Once thought as solid as the rock of Gibraltar, the British Imperial concept has melted away like snow during a spring heat-wave. It has turned out that this notional system was more-or-less coterminous with the reign of Queen Victoria, and quickly dissipated thereafter. For Canada, the decline of the British Empire, the British Imperial idea, and increasingly now, even of the stature and place of the British Monarchy in England itself, has exacerbated the onset of a permanent identity crisis for English Canada. 

Furthermore, the support the federal Liberal Party commonly received from Quebec after the federal election of 1896 (since the end of the nineteenth century) has ultimately allowed the Liberal Party to undertake a thoroughgoing reconstruction of Canada, in opposition to "the British connection." Beginning in 1965 with the repudiation of the Red Ensign (Canada's traditional flag, on which the Union Jack figured prominently), the Liberal Party was able to take Canada through a series of radical restructurings, culminating in the Charter of Rights and Freedoms in 1982. The submission of all Parliamentary legislation to judicial review based on an absolutized written rights document is largely alien to British constitutional principles. The result is the undermining of the cornerstone of the British (and Canadian) system – the Sovereignty of Parliament. Indeed, the influence of the Charter – driven by an activist judiciary and legal apparatus which political scientist Ted Morton has called “the Court Party” -- has unleashed a massive tide of multifarious social and cultural change in Canada that has yet to abate.

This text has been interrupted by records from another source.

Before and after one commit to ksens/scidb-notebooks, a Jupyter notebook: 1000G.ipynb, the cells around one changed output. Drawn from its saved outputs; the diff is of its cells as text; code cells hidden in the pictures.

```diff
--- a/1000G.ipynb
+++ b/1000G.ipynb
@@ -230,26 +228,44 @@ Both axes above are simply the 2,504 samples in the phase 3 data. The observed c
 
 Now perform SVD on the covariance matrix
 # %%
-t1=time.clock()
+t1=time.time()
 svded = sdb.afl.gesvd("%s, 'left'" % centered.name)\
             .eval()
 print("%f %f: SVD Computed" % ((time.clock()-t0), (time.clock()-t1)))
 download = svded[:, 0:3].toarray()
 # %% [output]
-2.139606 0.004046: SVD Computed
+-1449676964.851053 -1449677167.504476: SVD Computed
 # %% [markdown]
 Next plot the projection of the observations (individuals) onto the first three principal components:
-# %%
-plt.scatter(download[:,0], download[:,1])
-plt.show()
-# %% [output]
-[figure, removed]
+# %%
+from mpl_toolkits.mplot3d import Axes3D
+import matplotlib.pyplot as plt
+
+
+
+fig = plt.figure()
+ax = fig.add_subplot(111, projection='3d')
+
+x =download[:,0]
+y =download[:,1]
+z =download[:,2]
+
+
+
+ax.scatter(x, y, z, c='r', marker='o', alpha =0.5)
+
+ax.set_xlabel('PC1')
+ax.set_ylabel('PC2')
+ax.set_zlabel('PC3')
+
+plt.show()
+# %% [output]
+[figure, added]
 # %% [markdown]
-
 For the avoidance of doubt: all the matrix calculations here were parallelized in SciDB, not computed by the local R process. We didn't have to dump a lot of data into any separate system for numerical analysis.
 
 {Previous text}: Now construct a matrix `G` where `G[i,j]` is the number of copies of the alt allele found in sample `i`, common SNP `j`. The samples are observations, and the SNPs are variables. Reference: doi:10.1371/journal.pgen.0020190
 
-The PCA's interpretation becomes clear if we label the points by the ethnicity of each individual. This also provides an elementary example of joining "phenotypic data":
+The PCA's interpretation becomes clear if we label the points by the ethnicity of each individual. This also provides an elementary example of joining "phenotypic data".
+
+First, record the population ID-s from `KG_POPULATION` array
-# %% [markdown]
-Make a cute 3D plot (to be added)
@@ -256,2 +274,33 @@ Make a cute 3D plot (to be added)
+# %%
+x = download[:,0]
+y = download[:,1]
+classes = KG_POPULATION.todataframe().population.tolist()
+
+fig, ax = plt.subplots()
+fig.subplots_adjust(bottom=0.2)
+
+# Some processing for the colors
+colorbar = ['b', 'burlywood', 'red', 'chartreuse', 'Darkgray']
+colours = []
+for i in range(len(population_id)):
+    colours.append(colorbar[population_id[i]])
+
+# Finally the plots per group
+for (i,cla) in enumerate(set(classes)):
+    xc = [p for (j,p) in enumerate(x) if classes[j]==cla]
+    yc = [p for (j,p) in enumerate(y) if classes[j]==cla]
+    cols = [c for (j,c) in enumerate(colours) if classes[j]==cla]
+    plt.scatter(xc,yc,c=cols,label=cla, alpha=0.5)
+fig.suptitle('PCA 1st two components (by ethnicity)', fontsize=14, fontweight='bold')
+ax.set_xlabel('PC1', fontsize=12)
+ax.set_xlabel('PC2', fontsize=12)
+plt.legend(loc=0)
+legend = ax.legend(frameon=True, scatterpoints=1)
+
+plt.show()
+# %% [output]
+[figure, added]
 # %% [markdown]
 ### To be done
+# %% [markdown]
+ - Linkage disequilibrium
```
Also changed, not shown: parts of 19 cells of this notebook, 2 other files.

The question for an English-speaking Canadian traditionalist invariably becomes -- to which Canada is he or she expected to hold allegiance? Interestingly enough, the current Canadian Citizenship Oath refers only to allegiance to the Monarchy. Unfortunately, this is increasingly seen as a “dark relic” of the past, and will probably soon be replaced with an oath which will most likely call for allegiance to the Charter of Rights and Freedoms, and to "Canada's diversity." An English-speaking Canadian traditionalist, although a person who sees him or herself as the most ardent Canadian patriot, would have difficulty holding such an allegiance in good conscience. And, indeed, Canadian left-liberals would label persons ambivalent about the very latest aspects and interpretations of the Charter -- those who refused to accept this newly-imposed Canadian identity -- as "un-Canadian."

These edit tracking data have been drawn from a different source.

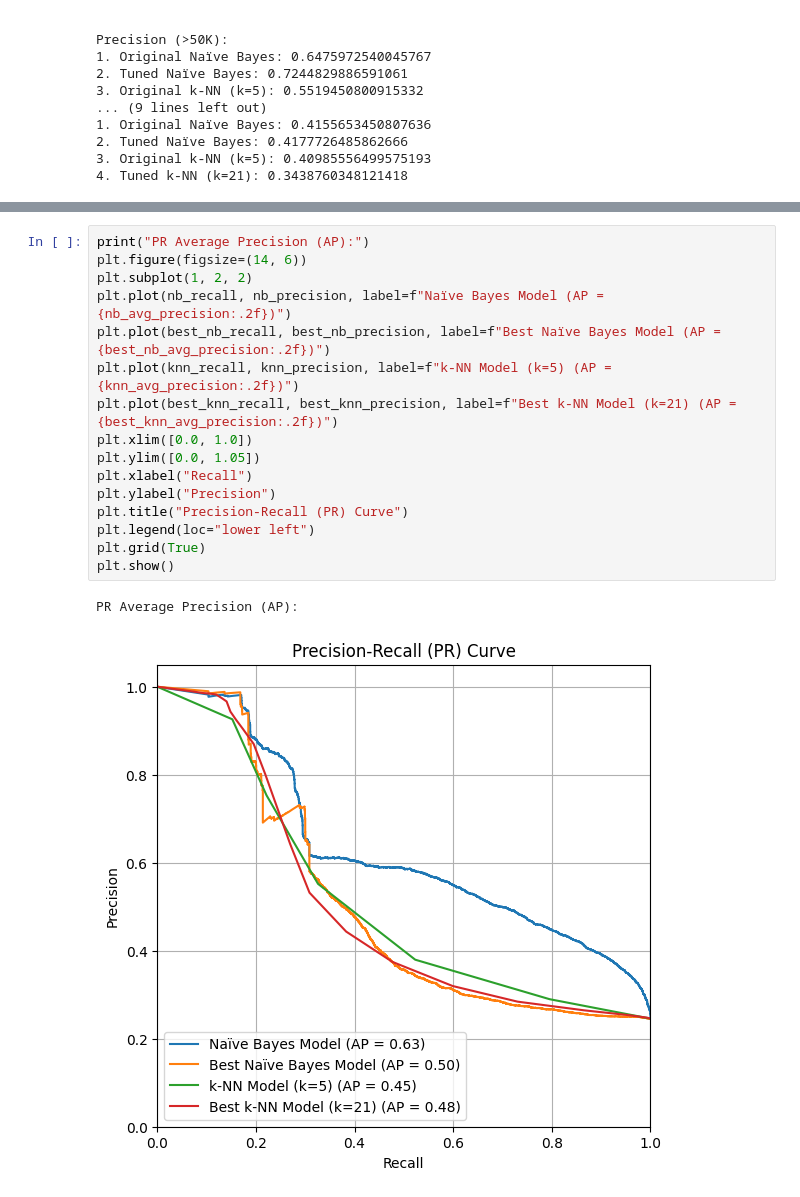
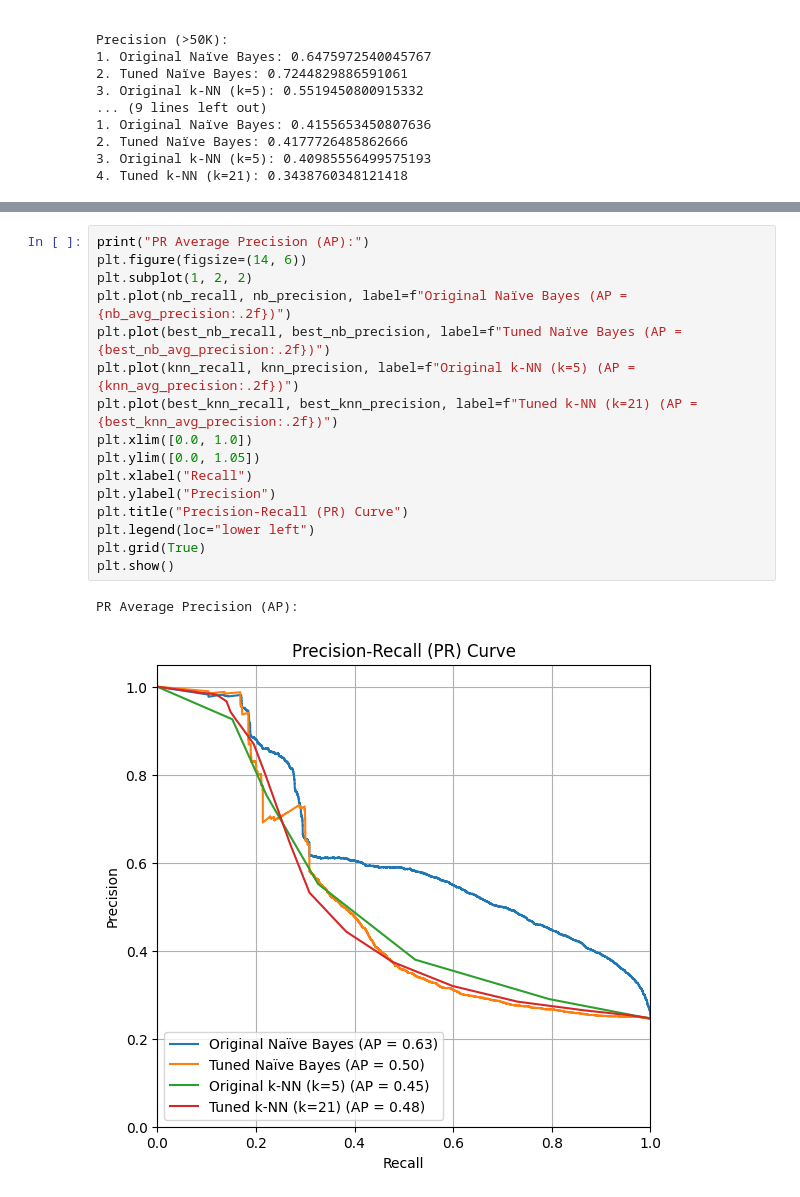
Before and after one commit to roshaniayu/IN6227-Data-Mining-Assignments, a Jupyter notebook: Assignment 1/Assignment1_Roshani Ayu Pranasti_G2504973A.ipynb, the cells around one changed output, grey strips where cells are left out. Drawn from its saved outputs; the diff is of its cells as text.

```diff
--- a/Assignment 1/Assignment1_Roshani Ayu Pranasti_G2504973A.ipynb
+++ b/Assignment 1/Assignment1_Roshani Ayu Pranasti_G2504973A.ipynb
@@ -1003,19 +1003,19 @@ ROC Area Under the Curve (AUC):
 # %%
 print("PR Average Precision (AP):")
 plt.figure(figsize=(14, 6))
 plt.subplot(1, 2, 2)
-plt.plot(nb_recall, nb_precision, label=f"Naïve Bayes Model (AP = {nb_avg_precision:.2f})")
-plt.plot(best_nb_recall, best_nb_precision, label=f"Best Naïve Bayes Model (AP = {best_nb_avg_precision:.2f})")
-plt.plot(knn_recall, knn_precision, label=f"k-NN Model (k=5) (AP = {knn_avg_precision:.2f})")
-plt.plot(best_knn_recall, best_knn_precision, label=f"Best k-NN Model (k=21) (AP = {best_knn_avg_precision:.2f})")
+plt.plot(nb_recall, nb_precision, label=f"Original Naïve Bayes (AP = {nb_avg_precision:.2f})")
+plt.plot(best_nb_recall, best_nb_precision, label=f"Tuned Naïve Bayes (AP = {best_nb_avg_precision:.2f})")
+plt.plot(knn_recall, knn_precision, label=f"Original k-NN (k=5) (AP = {knn_avg_precision:.2f})")
+plt.plot(best_knn_recall, best_knn_precision, label=f"Tuned k-NN (k=21) (AP = {best_knn_avg_precision:.2f})")
 plt.xlim([0.0, 1.0])
 plt.ylim([0.0, 1.05])
 plt.xlabel("Recall")
 plt.ylabel("Precision")
 plt.title("Precision-Recall (PR) Curve")
 plt.legend(loc="lower left")
 plt.grid(True)
 plt.show()
 # %% [output]
 PR Average Precision (AP):
-[figure, old version]
+[figure, new version]
```
Also changed, not shown: parts of 10 cells of this notebook.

To be continued. ESR

Mark Wegierski is a Canadian writer and historical researcher.




Site Map

E-mail ESR



© 1996-2024, Enter Stage Right and/or its creators. All rights reserved.